(Data Opens)

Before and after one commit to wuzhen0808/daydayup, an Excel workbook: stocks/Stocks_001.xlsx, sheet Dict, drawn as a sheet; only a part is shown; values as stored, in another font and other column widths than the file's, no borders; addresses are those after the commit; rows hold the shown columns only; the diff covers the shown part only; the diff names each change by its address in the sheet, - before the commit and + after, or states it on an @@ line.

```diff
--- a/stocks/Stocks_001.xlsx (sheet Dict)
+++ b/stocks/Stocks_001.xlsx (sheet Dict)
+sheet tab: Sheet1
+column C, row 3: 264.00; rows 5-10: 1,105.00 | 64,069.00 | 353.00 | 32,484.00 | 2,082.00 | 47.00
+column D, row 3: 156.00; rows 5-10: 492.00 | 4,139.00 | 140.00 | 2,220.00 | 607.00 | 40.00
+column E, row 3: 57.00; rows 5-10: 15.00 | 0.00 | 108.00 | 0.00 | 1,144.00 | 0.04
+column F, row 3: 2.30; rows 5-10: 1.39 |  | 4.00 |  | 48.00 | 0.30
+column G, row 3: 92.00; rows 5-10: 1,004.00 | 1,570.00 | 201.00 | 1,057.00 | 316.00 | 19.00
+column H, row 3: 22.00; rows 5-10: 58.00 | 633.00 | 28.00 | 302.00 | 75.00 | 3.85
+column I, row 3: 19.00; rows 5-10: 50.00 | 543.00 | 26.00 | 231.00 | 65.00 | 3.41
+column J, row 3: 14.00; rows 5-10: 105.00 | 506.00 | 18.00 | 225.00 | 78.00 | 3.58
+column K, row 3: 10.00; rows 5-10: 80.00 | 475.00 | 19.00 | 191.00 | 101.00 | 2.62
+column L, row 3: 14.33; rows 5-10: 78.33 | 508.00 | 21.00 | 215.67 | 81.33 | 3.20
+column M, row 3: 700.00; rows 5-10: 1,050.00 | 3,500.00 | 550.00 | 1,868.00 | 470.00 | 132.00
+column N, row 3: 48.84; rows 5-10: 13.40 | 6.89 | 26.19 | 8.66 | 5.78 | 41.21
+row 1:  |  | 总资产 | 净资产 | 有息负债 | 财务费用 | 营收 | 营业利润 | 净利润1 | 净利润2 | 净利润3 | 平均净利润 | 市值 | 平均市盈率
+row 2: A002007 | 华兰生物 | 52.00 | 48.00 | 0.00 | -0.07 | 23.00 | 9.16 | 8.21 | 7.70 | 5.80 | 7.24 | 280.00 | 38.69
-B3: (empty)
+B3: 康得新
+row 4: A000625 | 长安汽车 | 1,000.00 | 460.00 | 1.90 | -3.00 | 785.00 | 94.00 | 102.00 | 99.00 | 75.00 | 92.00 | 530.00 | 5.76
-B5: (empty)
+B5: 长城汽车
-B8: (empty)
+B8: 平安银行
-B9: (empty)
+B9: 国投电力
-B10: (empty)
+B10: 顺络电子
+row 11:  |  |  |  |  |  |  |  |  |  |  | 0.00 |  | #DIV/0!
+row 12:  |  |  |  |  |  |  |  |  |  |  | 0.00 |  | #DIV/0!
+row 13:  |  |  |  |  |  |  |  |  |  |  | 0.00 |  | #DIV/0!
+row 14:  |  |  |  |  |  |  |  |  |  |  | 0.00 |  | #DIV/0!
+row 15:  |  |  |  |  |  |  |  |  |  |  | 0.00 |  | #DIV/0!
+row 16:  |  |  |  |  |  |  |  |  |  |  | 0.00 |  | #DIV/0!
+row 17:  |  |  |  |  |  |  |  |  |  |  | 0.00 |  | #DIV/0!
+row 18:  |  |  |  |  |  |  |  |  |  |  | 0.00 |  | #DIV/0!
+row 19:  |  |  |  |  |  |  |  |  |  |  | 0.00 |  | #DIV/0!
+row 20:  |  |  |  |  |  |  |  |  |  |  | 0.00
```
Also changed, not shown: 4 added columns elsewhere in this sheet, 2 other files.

(Data Closes)

- [Work to be completed]:
Retype each line above exactly as written.

- [Exercise answer]:
Before and after one commit to wuzhen0808/daydayup, an Excel workbook: stocks/Stocks_001.xlsx, sheet Dict, drawn as a sheet; only a part is shown; values as stored, in another font and other column widths than the file's, no borders; addresses are those after the commit; rows hold the shown columns only; the diff covers the shown part only; the diff names each change by its address in the sheet, - before the commit and + after, or states it on an @@ line.

```diff
--- a/stocks/Stocks_001.xlsx (sheet Dict)
+++ b/stocks/Stocks_001.xlsx (sheet Dict)
+sheet tab: Sheet1
+column C, row 3: 264.00; rows 5-10: 1,105.00 | 64,069.00 | 353.00 | 32,484.00 | 2,082.00 | 47.00
+column D, row 3: 156.00; rows 5-10: 492.00 | 4,139.00 | 140.00 | 2,220.00 | 607.00 | 40.00
+column E, row 3: 57.00; rows 5-10: 15.00 | 0.00 | 108.00 | 0.00 | 1,144.00 | 0.04
+column F, row 3: 2.30; rows 5-10: 1.39 |  | 4.00 |  | 48.00 | 0.30
+column G, row 3: 92.00; rows 5-10: 1,004.00 | 1,570.00 | 201.00 | 1,057.00 | 316.00 | 19.00
+column H, row 3: 22.00; rows 5-10: 58.00 | 633.00 | 28.00 | 302.00 | 75.00 | 3.85
+column I, row 3: 19.00; rows 5-10: 50.00 | 543.00 | 26.00 | 231.00 | 65.00 | 3.41
+column J, row 3: 14.00; rows 5-10: 105.00 | 506.00 | 18.00 | 225.00 | 78.00 | 3.58
+column K, row 3: 10.00; rows 5-10: 80.00 | 475.00 | 19.00 | 191.00 | 101.00 | 2.62
+column L, row 3: 14.33; rows 5-10: 78.33 | 508.00 | 21.00 | 215.67 | 81.33 | 3.20
+column M, row 3: 700.00; rows 5-10: 1,050.00 | 3,500.00 | 550.00 | 1,868.00 | 470.00 | 132.00
+column N, row 3: 48.84; rows 5-10: 13.40 | 6.89 | 26.19 | 8.66 | 5.78 | 41.21
+row 1:  |  | 总资产 | 净资产 | 有息负债 | 财务费用 | 营收 | 营业利润 | 净利润1 | 净利润2 | 净利润3 | 平均净利润 | 市值 | 平均市盈率
+row 2: A002007 | 华兰生物 | 52.00 | 48.00 | 0.00 | -0.07 | 23.00 | 9.16 | 8.21 | 7.70 | 5.80 | 7.24 | 280.00 | 38.69
-B3: (empty)
+B3: 康得新
+row 4: A000625 | 长安汽车 | 1,000.00 | 460.00 | 1.90 | -3.00 | 785.00 | 94.00 | 102.00 | 99.00 | 75.00 | 92.00 | 530.00 | 5.76
-B5: (empty)
+B5: 长城汽车
-B8: (empty)
+B8: 平安银行
-B9: (empty)
+B9: 国投电力
-B10: (empty)
+B10: 顺络电子
+row 11:  |  |  |  |  |  |  |  |  |  |  | 0.00 |  | #DIV/0!
+row 12:  |  |  |  |  |  |  |  |  |  |  | 0.00 |  | #DIV/0!
+row 13:  |  |  |  |  |  |  |  |  |  |  | 0.00 |  | #DIV/0!
+row 14:  |  |  |  |  |  |  |  |  |  |  | 0.00 |  | #DIV/0!
+row 15:  |  |  |  |  |  |  |  |  |  |  | 0.00 |  | #DIV/0!
+row 16:  |  |  |  |  |  |  |  |  |  |  | 0.00 |  | #DIV/0!
+row 17:  |  |  |  |  |  |  |  |  |  |  | 0.00 |  | #DIV/0!
+row 18:  |  |  |  |  |  |  |  |  |  |  | 0.00 |  | #DIV/0!
+row 19:  |  |  |  |  |  |  |  |  |  |  | 0.00 |  | #DIV/0!
+row 20:  |  |  |  |  |  |  |  |  |  |  | 0.00
```
Also changed, not shown: 4 added columns elsewhere in this sheet, 2 other files.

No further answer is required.